About the writer

I am a mother of two young men, one a teenager and the other a pre-teen. In addition, I practice clinical social work with adolescents full time, as well as teach adjunct part time, to graduate level students studying counseling and social work.

Writing to release feelings and organize my thoughts is something I discovered as helpful when I was in grade school. Thoughts and feelings appear in a certain pattern for me. First, poetically vague. Next, an analogy. Last, a more organize expression of my thoughts and feelings. All three aspects are represented here on my blog.

I share what I would want to know if I was not in my current professional role as a mother and as a human with an inner callings. In addition, I share parenting and co-parenting adventures and struggles.
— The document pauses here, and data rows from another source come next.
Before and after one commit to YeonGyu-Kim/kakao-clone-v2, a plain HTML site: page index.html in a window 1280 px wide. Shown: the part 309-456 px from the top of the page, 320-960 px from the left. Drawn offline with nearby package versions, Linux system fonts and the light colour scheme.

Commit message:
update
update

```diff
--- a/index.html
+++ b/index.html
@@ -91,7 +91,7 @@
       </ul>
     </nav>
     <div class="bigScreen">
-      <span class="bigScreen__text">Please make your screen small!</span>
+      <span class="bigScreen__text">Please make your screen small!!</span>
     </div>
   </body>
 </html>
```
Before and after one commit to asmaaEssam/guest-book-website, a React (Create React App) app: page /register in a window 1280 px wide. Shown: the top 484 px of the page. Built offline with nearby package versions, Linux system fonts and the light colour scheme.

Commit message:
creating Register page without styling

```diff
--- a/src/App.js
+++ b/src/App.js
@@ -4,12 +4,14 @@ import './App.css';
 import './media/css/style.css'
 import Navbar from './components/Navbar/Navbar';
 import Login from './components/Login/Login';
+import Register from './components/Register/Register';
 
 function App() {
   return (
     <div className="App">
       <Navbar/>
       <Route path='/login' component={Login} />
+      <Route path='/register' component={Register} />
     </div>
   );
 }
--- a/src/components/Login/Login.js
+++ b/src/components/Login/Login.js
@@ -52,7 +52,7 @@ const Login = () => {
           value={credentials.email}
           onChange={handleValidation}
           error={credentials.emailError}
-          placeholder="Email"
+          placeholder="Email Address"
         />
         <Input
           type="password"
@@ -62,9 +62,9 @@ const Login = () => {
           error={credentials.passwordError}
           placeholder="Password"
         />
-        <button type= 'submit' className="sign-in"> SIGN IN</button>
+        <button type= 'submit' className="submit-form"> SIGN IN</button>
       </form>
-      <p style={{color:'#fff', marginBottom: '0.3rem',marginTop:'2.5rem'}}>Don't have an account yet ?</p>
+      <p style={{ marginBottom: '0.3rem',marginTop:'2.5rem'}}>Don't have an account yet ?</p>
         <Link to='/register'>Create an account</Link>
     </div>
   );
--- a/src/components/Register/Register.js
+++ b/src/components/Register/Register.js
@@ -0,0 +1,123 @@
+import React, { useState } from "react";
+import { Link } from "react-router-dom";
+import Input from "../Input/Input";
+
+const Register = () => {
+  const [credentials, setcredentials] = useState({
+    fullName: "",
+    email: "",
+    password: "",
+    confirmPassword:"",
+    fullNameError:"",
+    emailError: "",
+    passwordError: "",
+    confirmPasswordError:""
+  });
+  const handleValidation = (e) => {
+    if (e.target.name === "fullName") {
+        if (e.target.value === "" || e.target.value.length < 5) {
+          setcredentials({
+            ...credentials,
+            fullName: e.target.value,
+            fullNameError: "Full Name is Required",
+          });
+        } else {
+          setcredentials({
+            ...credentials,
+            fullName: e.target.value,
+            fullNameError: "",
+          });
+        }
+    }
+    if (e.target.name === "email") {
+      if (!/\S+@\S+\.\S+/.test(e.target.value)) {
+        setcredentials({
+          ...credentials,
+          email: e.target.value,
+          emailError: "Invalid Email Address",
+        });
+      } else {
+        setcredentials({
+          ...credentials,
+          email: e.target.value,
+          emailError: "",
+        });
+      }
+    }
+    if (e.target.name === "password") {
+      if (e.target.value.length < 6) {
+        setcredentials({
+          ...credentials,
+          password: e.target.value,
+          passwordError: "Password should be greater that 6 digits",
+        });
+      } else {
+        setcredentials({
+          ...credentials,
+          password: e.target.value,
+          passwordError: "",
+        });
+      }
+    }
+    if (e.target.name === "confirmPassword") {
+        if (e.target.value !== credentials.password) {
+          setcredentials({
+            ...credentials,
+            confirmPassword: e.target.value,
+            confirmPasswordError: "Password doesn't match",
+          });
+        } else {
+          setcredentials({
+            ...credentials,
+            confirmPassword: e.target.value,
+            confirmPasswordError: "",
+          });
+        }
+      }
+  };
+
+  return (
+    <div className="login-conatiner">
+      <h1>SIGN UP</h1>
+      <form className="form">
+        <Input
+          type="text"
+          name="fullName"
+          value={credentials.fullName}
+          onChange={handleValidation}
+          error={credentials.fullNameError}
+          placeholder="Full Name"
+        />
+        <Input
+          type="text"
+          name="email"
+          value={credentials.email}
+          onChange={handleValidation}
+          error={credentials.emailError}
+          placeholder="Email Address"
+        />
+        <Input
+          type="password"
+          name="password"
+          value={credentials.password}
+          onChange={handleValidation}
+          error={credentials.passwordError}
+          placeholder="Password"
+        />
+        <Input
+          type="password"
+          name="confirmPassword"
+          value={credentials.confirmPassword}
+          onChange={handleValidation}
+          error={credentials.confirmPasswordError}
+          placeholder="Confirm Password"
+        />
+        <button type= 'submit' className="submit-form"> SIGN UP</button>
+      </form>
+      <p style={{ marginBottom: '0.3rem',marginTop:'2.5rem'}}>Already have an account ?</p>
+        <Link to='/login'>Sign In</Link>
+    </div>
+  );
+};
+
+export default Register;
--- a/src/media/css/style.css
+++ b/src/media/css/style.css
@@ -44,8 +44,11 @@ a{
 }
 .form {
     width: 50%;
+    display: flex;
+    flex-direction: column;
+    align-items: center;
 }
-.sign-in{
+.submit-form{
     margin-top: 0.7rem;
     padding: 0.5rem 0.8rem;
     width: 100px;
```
“Mom” is my favorite role. Real momming, not that “everything is fun” momming, or “oh my gosh they are such buttheads” momming…just a healthy balance within that spectrum.

Poetry guides my thoughts and feelings. Writing has always been a way to organize myself mindfully. Follow more at @poemsonthefly


Navigating dating in my late 30’s, and maintaining a positive and healthy co-parenting relationship with my sons’ father, their fathers’ wife, and their half-sister. It takes hard work and isn’t easy, however, it is worth it and rewarding tenfold. This is me with my children and now fiancé.

What they don’t tell you about kids is how much they will eat. But the more I feed them, the more they talk. I think Maslow would agree 😉

See: chores. And where am I? Inside the car having a relaxing mom moment. No shame in my game!

One of the many mantras that drive me.

Jeans with holes, a swing set, and sunshine. Sometimes remembering your favorite things as a child create empathy for those currently surviving their own childhood. What are the children in your lives’ favorite things?

One of my clients. This was just too funny! I find basic needs essential to a good session. So there’s a couch for a pre-session nap, and a fridge with snacks and water. Building trust starts there with teens.